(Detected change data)
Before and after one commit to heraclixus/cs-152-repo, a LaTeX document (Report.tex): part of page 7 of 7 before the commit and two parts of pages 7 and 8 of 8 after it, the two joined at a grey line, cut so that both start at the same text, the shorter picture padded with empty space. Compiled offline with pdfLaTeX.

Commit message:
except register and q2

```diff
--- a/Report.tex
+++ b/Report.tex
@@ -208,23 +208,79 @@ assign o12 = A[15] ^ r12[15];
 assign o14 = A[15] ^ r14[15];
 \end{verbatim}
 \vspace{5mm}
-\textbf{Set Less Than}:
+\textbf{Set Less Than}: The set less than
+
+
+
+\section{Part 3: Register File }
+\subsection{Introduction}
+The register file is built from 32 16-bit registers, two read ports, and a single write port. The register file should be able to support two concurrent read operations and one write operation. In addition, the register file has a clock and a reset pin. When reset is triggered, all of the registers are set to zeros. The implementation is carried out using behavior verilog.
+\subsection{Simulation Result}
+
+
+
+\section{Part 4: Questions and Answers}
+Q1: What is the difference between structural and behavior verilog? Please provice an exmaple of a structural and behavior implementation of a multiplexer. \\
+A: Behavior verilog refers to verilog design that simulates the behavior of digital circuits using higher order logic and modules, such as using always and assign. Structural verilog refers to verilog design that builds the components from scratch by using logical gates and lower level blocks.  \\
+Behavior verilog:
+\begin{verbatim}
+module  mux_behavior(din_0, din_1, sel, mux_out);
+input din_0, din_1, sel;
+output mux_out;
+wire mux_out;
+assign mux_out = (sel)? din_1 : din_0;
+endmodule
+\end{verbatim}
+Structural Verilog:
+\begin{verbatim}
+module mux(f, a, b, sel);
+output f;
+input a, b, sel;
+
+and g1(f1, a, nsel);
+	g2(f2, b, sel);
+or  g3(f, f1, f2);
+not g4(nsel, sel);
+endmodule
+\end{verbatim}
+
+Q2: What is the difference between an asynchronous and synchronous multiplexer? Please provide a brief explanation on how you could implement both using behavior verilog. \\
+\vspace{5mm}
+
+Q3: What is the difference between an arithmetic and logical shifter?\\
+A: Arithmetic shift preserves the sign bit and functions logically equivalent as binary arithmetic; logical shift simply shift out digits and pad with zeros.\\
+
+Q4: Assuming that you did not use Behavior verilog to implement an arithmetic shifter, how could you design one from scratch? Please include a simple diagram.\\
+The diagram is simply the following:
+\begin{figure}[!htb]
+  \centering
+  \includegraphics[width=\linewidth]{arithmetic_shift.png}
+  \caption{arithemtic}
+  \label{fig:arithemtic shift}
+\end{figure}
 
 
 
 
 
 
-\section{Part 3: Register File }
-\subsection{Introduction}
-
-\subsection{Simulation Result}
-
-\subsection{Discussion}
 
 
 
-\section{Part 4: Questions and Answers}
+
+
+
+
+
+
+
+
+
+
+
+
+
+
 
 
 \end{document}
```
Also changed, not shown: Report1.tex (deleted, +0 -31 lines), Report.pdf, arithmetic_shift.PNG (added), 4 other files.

• [Exercise aim] The answer is the full set of records above, repeated exactly.

• [Reply]
Before and after one commit to heraclixus/cs-152-repo, a LaTeX document (Report.tex): part of page 7 of 7 before the commit and two parts of pages 7 and 8 of 8 after it, the two joined at a grey line, cut so that both start at the same text, the shorter picture padded with empty space. Compiled offline with pdfLaTeX.

Commit message:
except register and q2

```diff
--- a/Report.tex
+++ b/Report.tex
@@ -208,23 +208,79 @@ assign o12 = A[15] ^ r12[15];
 assign o14 = A[15] ^ r14[15];
 \end{verbatim}
 \vspace{5mm}
-\textbf{Set Less Than}:
+\textbf{Set Less Than}: The set less than
+
+
+
+\section{Part 3: Register File }
+\subsection{Introduction}
+The register file is built from 32 16-bit registers, two read ports, and a single write port. The register file should be able to support two concurrent read operations and one write operation. In addition, the register file has a clock and a reset pin. When reset is triggered, all of the registers are set to zeros. The implementation is carried out using behavior verilog.
+\subsection{Simulation Result}
+
+
+
+\section{Part 4: Questions and Answers}
+Q1: What is the difference between structural and behavior verilog? Please provice an exmaple of a structural and behavior implementation of a multiplexer. \\
+A: Behavior verilog refers to verilog design that simulates the behavior of digital circuits using higher order logic and modules, such as using always and assign. Structural verilog refers to verilog design that builds the components from scratch by using logical gates and lower level blocks.  \\
+Behavior verilog:
+\begin{verbatim}
+module  mux_behavior(din_0, din_1, sel, mux_out);
+input din_0, din_1, sel;
+output mux_out;
+wire mux_out;
+assign mux_out = (sel)? din_1 : din_0;
+endmodule
+\end{verbatim}
+Structural Verilog:
+\begin{verbatim}
+module mux(f, a, b, sel);
+output f;
+input a, b, sel;
+
+and g1(f1, a, nsel);
+	g2(f2, b, sel);
+or  g3(f, f1, f2);
+not g4(nsel, sel);
+endmodule
+\end{verbatim}
+
+Q2: What is the difference between an asynchronous and synchronous multiplexer? Please provide a brief explanation on how you could implement both using behavior verilog. \\
+\vspace{5mm}
+
+Q3: What is the difference between an arithmetic and logical shifter?\\
+A: Arithmetic shift preserves the sign bit and functions logically equivalent as binary arithmetic; logical shift simply shift out digits and pad with zeros.\\
+
+Q4: Assuming that you did not use Behavior verilog to implement an arithmetic shifter, how could you design one from scratch? Please include a simple diagram.\\
+The diagram is simply the following:
+\begin{figure}[!htb]
+  \centering
+  \includegraphics[width=\linewidth]{arithmetic_shift.png}
+  \caption{arithemtic}
+  \label{fig:arithemtic shift}
+\end{figure}
 
 
 
 
 
 
-\section{Part 3: Register File }
-\subsection{Introduction}
-
-\subsection{Simulation Result}
-
-\subsection{Discussion}
 
 
 
-\section{Part 4: Questions and Answers}
+
+
+
+
+
+
+
+
+
+
+
+
+
+
 
 
 \end{document}
```
Also changed, not shown: Report1.tex (deleted, +0 -31 lines), Report.pdf, arithmetic_shift.PNG (added), 4 other files.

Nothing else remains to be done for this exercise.